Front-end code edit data

* * *

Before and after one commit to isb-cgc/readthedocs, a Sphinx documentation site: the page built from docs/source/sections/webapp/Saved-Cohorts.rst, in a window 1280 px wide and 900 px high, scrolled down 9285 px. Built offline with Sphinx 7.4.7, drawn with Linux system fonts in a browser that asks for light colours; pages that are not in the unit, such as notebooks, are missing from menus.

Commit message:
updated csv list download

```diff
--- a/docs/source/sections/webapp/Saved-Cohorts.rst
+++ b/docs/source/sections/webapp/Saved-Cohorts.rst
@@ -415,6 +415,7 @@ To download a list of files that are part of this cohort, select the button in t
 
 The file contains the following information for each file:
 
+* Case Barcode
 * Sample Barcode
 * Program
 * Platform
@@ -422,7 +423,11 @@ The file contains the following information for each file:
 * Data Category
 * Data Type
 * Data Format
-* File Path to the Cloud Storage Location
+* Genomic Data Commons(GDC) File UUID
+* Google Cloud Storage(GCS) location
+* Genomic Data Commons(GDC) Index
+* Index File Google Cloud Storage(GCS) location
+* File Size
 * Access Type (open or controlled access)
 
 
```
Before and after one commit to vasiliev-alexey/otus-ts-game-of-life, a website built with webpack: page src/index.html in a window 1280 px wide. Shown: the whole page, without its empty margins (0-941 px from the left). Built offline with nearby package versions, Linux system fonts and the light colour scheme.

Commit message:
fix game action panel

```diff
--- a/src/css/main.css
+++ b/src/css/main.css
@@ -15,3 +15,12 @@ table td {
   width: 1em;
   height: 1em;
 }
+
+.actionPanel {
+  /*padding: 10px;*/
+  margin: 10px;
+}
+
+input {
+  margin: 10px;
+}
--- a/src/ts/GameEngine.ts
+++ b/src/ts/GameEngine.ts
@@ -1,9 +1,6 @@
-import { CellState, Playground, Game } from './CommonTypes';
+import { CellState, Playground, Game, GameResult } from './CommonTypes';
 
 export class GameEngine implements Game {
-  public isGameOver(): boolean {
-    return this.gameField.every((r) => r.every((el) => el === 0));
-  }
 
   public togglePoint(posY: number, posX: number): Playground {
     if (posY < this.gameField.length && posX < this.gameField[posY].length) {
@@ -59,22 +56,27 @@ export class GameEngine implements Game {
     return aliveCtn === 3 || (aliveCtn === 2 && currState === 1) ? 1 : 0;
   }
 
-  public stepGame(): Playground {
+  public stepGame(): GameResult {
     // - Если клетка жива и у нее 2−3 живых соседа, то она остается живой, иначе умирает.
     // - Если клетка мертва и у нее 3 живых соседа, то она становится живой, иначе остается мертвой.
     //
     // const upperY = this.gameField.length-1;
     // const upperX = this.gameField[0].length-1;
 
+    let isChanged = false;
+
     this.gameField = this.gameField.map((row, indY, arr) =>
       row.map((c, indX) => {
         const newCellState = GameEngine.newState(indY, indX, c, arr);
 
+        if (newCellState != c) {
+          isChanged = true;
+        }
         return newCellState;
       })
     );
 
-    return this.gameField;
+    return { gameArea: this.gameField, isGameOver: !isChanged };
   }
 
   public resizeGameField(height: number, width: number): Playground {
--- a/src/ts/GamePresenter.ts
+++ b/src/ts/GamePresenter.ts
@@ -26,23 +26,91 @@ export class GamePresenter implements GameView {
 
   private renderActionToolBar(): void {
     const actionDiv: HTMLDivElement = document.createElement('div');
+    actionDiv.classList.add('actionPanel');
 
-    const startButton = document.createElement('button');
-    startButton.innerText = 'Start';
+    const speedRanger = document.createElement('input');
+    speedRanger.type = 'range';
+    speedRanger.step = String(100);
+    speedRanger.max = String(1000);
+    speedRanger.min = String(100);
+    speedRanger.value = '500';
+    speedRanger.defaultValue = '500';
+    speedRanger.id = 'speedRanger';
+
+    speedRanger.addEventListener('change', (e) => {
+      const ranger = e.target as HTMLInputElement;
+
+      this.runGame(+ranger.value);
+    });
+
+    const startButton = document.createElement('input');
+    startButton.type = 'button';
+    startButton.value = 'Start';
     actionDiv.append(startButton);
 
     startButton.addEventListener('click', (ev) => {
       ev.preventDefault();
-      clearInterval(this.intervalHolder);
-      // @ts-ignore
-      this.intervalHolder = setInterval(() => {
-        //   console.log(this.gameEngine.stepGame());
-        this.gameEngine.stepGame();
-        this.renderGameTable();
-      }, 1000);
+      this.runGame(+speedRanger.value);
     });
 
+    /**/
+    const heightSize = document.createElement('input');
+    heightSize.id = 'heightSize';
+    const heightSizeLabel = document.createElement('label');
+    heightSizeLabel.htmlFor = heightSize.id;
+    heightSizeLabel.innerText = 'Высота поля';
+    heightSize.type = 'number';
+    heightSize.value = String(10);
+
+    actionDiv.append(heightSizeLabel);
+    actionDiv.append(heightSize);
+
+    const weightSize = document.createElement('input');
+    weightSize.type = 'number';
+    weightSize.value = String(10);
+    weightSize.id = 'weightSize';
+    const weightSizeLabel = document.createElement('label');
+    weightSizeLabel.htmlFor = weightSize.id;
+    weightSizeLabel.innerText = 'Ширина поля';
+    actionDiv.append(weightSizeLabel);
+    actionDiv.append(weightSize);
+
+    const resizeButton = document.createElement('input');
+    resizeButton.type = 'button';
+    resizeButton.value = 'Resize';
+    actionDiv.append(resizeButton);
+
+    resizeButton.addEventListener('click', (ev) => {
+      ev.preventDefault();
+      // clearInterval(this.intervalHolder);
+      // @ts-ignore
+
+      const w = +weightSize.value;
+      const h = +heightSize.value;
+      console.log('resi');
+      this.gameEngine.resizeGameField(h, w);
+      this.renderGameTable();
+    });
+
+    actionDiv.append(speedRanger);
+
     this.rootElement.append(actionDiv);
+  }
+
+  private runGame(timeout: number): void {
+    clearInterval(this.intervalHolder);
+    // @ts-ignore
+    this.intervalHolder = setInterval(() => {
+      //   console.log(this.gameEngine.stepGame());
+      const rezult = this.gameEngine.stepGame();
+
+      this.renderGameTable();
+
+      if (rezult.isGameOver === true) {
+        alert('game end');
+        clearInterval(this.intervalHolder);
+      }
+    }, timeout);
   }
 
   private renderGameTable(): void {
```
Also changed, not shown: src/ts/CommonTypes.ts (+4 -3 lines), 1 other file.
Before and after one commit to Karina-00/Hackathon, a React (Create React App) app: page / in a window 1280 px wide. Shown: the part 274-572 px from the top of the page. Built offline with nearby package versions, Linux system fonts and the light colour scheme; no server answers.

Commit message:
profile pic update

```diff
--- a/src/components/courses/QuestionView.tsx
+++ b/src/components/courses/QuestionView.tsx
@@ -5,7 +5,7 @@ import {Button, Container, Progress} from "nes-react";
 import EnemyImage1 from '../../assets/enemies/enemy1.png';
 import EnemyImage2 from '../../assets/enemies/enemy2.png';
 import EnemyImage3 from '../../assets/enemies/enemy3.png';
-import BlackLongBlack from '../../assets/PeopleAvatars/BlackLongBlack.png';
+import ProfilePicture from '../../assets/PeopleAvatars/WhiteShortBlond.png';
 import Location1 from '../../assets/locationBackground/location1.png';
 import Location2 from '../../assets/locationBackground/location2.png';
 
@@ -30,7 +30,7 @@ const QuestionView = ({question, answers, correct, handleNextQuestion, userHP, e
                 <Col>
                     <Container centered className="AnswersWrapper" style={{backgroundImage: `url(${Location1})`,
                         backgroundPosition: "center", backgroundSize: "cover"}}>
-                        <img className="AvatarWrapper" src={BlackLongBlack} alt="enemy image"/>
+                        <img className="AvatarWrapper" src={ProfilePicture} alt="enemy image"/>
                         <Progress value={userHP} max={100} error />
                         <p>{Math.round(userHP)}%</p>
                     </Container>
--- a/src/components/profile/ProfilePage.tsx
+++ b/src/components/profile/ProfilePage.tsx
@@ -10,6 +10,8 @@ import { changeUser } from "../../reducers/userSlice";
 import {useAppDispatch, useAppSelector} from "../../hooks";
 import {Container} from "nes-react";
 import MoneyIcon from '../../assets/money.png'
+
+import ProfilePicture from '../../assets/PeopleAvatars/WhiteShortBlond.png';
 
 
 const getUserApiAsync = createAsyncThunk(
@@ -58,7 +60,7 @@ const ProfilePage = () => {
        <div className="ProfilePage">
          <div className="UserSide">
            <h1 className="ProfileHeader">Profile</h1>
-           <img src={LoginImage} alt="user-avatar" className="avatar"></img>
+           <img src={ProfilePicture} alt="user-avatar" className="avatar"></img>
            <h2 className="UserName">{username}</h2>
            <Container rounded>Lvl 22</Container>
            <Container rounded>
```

* * *

# Brief
Take every line above carrying "append" and return it.

# Solution to this task
     actionDiv.append(startButton);
+    actionDiv.append(heightSizeLabel);
+    actionDiv.append(heightSize);
+    actionDiv.append(weightSizeLabel);
+    actionDiv.append(weightSize);
+    actionDiv.append(resizeButton);
+    actionDiv.append(speedRanger);
     this.rootElement.append(actionDiv);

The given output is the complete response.